(Items listed in a dataset)
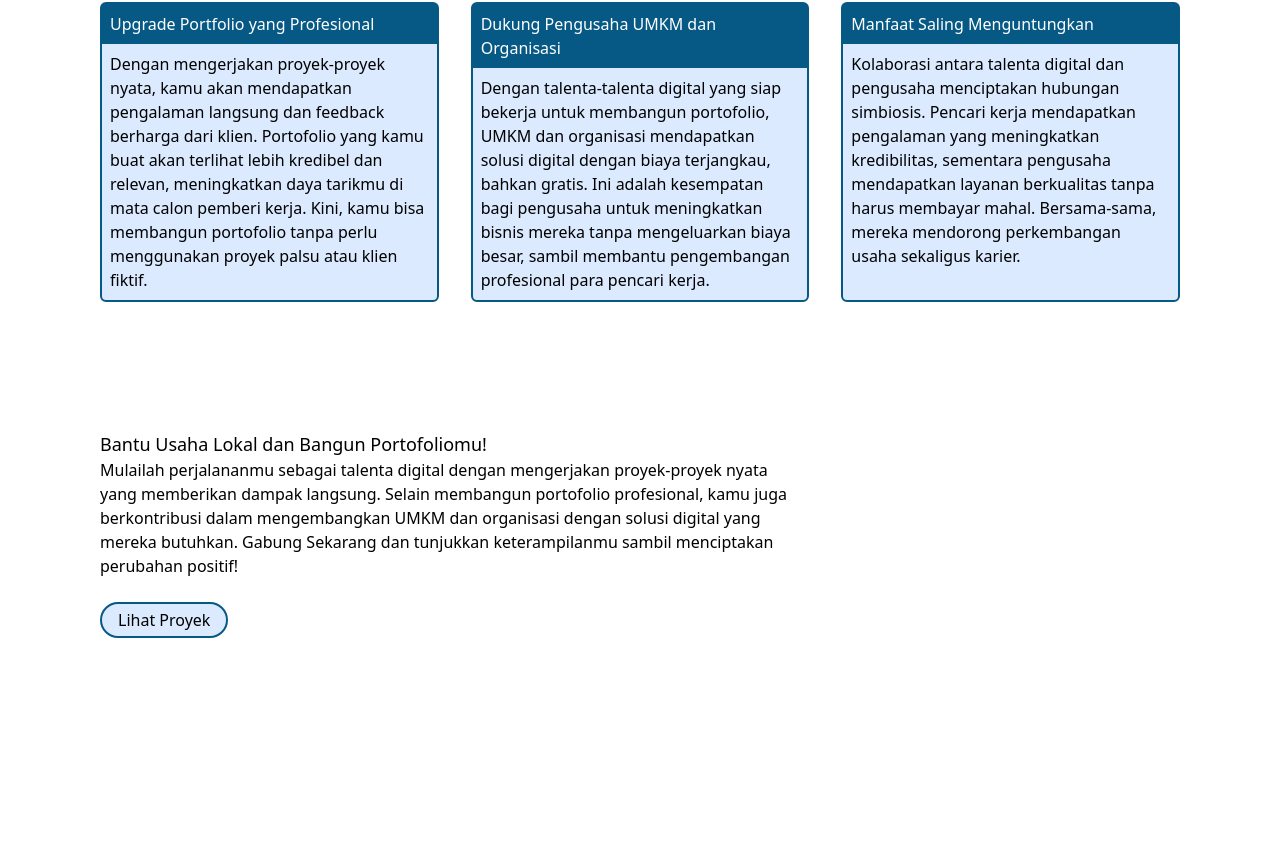
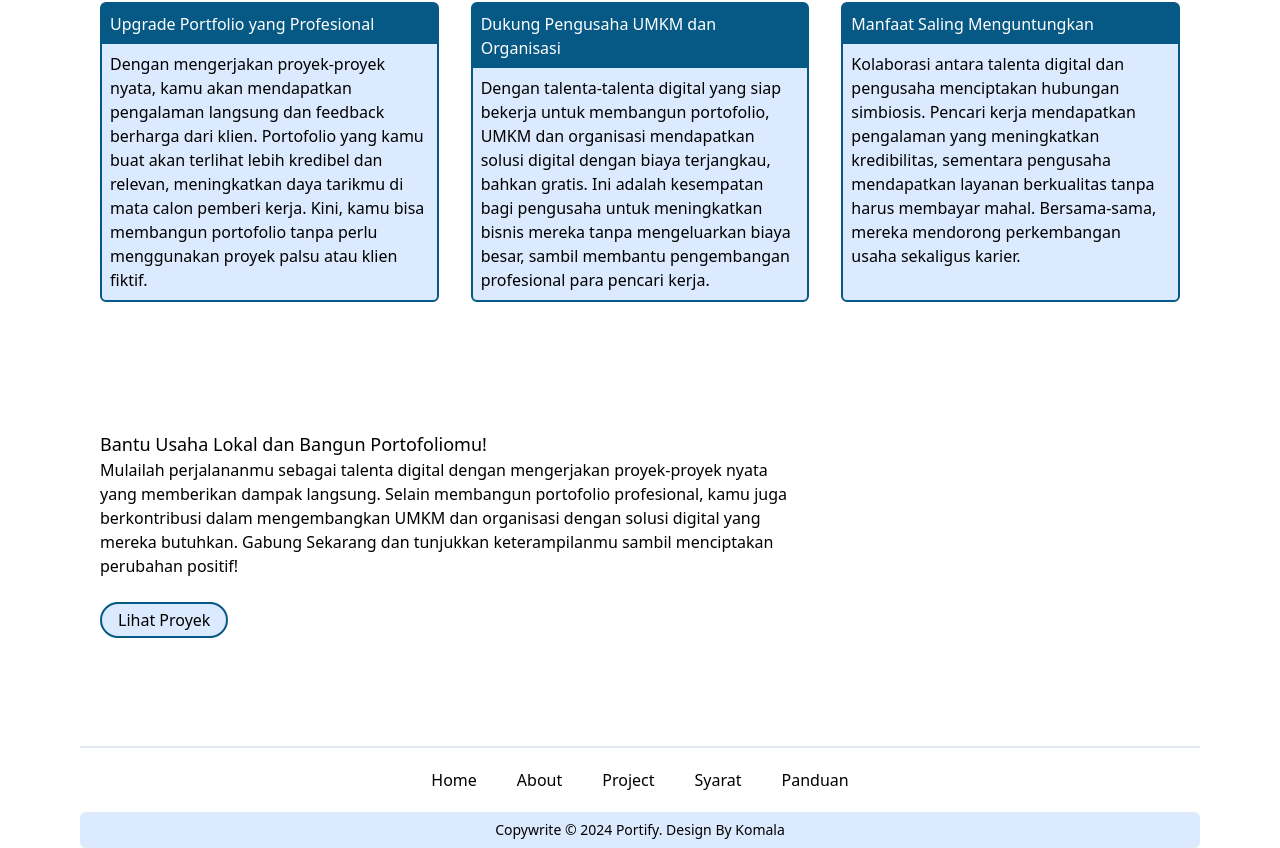
Before and after one commit to Komalasari076/Portify-project, a React (Vite) app: page /panduan in a window 1280 px wide. Shown: the part 676-1524 px from the top of the page. Before the commit the page ends 1422 px from the top, so only its background shows below. Built offline with nearby package versions, Linux system fonts and the light colour scheme.

Commit message:
menambahkan footer

```diff
--- a/src/App.jsx
+++ b/src/App.jsx
@@ -1,3 +1,4 @@
+import Footer from "./components/Footer/Footer";
 import Navbar from "./components/Header/Navbar";
 import AboutSection from "./components/Main/AboutSection";
 import CallToAction from "./components/Main/CallToAction";
@@ -14,6 +15,8 @@ function App() {
       <AboutSection />
 
       <CallToAction />
+
+      <Footer />
     </div>
   );
 }
--- /dev/null
+++ b/src/components/Footer/Footer.jsx
@@ -0,0 +1,31 @@
+function Footer() {
+  return (
+    <div className="">
+      <div className="flex justify-center gap-10 list-none font-medium p-5 border-t-2 border-slate-200">
+        <li className=" hover:text-sky-800 transition duration-300 ease-in-out">
+          Home
+        </li>
+        <li className=" hover:text-sky-800 transition duration-300 ease-in-out">
+          About
+        </li>
+        <li className=" hover:text-sky-800 transition duration-300 ease-in-out">
+          Project
+        </li>
+        <li className=" hover:text-sky-800 transition duration-300 ease-in-out">
+          Syarat
+        </li>
+        <li className="hover:text-sky-800 transition duration-300 ease-in-out">
+          Panduan
+        </li>
+      </div>
+
+      <div>
+        <p className="text-sm text-center p-2 rounded-md bg-blue-100 border-sky-800">
+          Copywrite &copy; 2024 Portify. Design By Komala
+        </p>
+      </div>
+    </div>
+  );
+}
+
+export default Footer;
--- a/src/components/Header/Navbar.jsx
+++ b/src/components/Header/Navbar.jsx
@@ -11,6 +11,9 @@ function Navbar() {
         </li>
         <li className="mr-10 hover:text-sky-800 transition duration-300 ease-in-out">
           About
+        </li>
+        <li className="mr-10 hover:text-sky-800 transition duration-300 ease-in-out">
+          Project
         </li>
         <li className="mr-10 hover:text-sky-800 transition duration-300 ease-in-out">
           Syarat
```
Also changed, not shown: src/assets/linked.svg (added).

● **INSTRUCTIONS FOR THE TASK**
Check each line above for the word "import" and copy the ones that have it.

● **TASK ANSWER**
+import Footer from "./components/Footer/Footer";
 import Navbar from "./components/Header/Navbar";
 import AboutSection from "./components/Main/AboutSection";
 import CallToAction from "./components/Main/CallToAction";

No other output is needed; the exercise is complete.